What you need to do
Your output should consist of every record, copied exactly.

Records supplied
====
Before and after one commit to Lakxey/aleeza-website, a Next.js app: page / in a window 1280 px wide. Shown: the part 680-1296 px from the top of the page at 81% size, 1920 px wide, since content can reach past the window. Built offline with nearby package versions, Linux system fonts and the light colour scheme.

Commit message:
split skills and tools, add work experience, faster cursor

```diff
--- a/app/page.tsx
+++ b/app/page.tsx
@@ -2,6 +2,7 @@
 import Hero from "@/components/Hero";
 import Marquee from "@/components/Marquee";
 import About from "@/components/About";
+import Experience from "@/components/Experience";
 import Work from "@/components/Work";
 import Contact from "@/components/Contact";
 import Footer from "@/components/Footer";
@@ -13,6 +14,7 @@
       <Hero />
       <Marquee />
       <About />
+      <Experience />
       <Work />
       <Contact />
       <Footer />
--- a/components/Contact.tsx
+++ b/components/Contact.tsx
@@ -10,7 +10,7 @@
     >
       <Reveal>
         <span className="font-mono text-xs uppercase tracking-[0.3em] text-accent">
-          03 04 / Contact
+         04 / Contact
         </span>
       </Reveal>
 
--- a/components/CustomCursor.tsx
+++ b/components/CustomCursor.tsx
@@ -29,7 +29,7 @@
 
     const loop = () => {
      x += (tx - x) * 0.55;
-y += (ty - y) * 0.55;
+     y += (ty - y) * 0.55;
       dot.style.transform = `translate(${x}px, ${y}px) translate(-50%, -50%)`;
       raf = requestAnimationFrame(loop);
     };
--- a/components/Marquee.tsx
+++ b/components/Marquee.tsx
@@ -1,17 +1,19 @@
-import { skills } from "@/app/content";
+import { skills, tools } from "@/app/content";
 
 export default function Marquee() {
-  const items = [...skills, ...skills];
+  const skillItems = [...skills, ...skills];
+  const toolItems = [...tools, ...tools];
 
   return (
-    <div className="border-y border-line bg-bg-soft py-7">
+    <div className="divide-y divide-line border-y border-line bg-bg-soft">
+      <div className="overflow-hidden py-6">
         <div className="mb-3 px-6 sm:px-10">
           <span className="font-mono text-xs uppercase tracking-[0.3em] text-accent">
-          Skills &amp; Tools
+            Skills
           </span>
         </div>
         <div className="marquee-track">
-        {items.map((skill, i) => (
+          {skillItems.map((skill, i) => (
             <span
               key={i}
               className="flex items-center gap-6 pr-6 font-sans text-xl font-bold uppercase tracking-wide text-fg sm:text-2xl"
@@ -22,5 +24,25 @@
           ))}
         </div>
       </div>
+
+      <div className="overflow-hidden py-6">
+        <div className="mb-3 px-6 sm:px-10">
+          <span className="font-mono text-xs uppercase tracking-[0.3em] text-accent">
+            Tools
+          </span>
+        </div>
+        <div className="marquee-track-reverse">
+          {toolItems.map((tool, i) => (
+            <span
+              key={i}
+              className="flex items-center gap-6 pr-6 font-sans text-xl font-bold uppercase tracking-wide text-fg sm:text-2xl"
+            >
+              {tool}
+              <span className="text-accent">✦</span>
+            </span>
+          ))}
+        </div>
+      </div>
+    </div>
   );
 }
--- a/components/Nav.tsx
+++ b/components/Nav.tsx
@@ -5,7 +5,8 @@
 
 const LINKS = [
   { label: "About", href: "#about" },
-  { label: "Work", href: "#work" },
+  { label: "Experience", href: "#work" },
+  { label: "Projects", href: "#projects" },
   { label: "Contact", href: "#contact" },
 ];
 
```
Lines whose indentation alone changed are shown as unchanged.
====
Result below
Before and after one commit to Lakxey/aleeza-website, a Next.js app: page / in a window 1280 px wide. Shown: the part 680-1296 px from the top of the page at 81% size, 1920 px wide, since content can reach past the window. Built offline with nearby package versions, Linux system fonts and the light colour scheme.

Commit message:
split skills and tools, add work experience, faster cursor

```diff
--- a/app/page.tsx
+++ b/app/page.tsx
@@ -2,6 +2,7 @@
 import Hero from "@/components/Hero";
 import Marquee from "@/components/Marquee";
 import About from "@/components/About";
+import Experience from "@/components/Experience";
 import Work from "@/components/Work";
 import Contact from "@/components/Contact";
 import Footer from "@/components/Footer";
@@ -13,6 +14,7 @@
       <Hero />
       <Marquee />
       <About />
+      <Experience />
       <Work />
       <Contact />
       <Footer />
--- a/components/Contact.tsx
+++ b/components/Contact.tsx
@@ -10,7 +10,7 @@
     >
       <Reveal>
         <span className="font-mono text-xs uppercase tracking-[0.3em] text-accent">
-          03 04 / Contact
+         04 / Contact
         </span>
       </Reveal>
 
--- a/components/CustomCursor.tsx
+++ b/components/CustomCursor.tsx
@@ -29,7 +29,7 @@
 
     const loop = () => {
      x += (tx - x) * 0.55;
-y += (ty - y) * 0.55;
+     y += (ty - y) * 0.55;
       dot.style.transform = `translate(${x}px, ${y}px) translate(-50%, -50%)`;
       raf = requestAnimationFrame(loop);
     };
--- a/components/Marquee.tsx
+++ b/components/Marquee.tsx
@@ -1,17 +1,19 @@
-import { skills } from "@/app/content";
+import { skills, tools } from "@/app/content";
 
 export default function Marquee() {
-  const items = [...skills, ...skills];
+  const skillItems = [...skills, ...skills];
+  const toolItems = [...tools, ...tools];
 
   return (
-    <div className="border-y border-line bg-bg-soft py-7">
+    <div className="divide-y divide-line border-y border-line bg-bg-soft">
+      <div className="overflow-hidden py-6">
         <div className="mb-3 px-6 sm:px-10">
           <span className="font-mono text-xs uppercase tracking-[0.3em] text-accent">
-          Skills &amp; Tools
+            Skills
           </span>
         </div>
         <div className="marquee-track">
-        {items.map((skill, i) => (
+          {skillItems.map((skill, i) => (
             <span
               key={i}
               className="flex items-center gap-6 pr-6 font-sans text-xl font-bold uppercase tracking-wide text-fg sm:text-2xl"
@@ -22,5 +24,25 @@
           ))}
         </div>
       </div>
+
+      <div className="overflow-hidden py-6">
+        <div className="mb-3 px-6 sm:px-10">
+          <span className="font-mono text-xs uppercase tracking-[0.3em] text-accent">
+            Tools
+          </span>
+        </div>
+        <div className="marquee-track-reverse">
+          {toolItems.map((tool, i) => (
+            <span
+              key={i}
+              className="flex items-center gap-6 pr-6 font-sans text-xl font-bold uppercase tracking-wide text-fg sm:text-2xl"
+            >
+              {tool}
+              <span className="text-accent">✦</span>
+            </span>
+          ))}
+        </div>
+      </div>
+    </div>
   );
 }
--- a/components/Nav.tsx
+++ b/components/Nav.tsx
@@ -5,7 +5,8 @@
 
 const LINKS = [
   { label: "About", href: "#about" },
-  { label: "Work", href: "#work" },
+  { label: "Experience", href: "#work" },
+  { label: "Projects", href: "#projects" },
   { label: "Contact", href: "#contact" },
 ];
 
```
Lines whose indentation alone changed are shown as unchanged.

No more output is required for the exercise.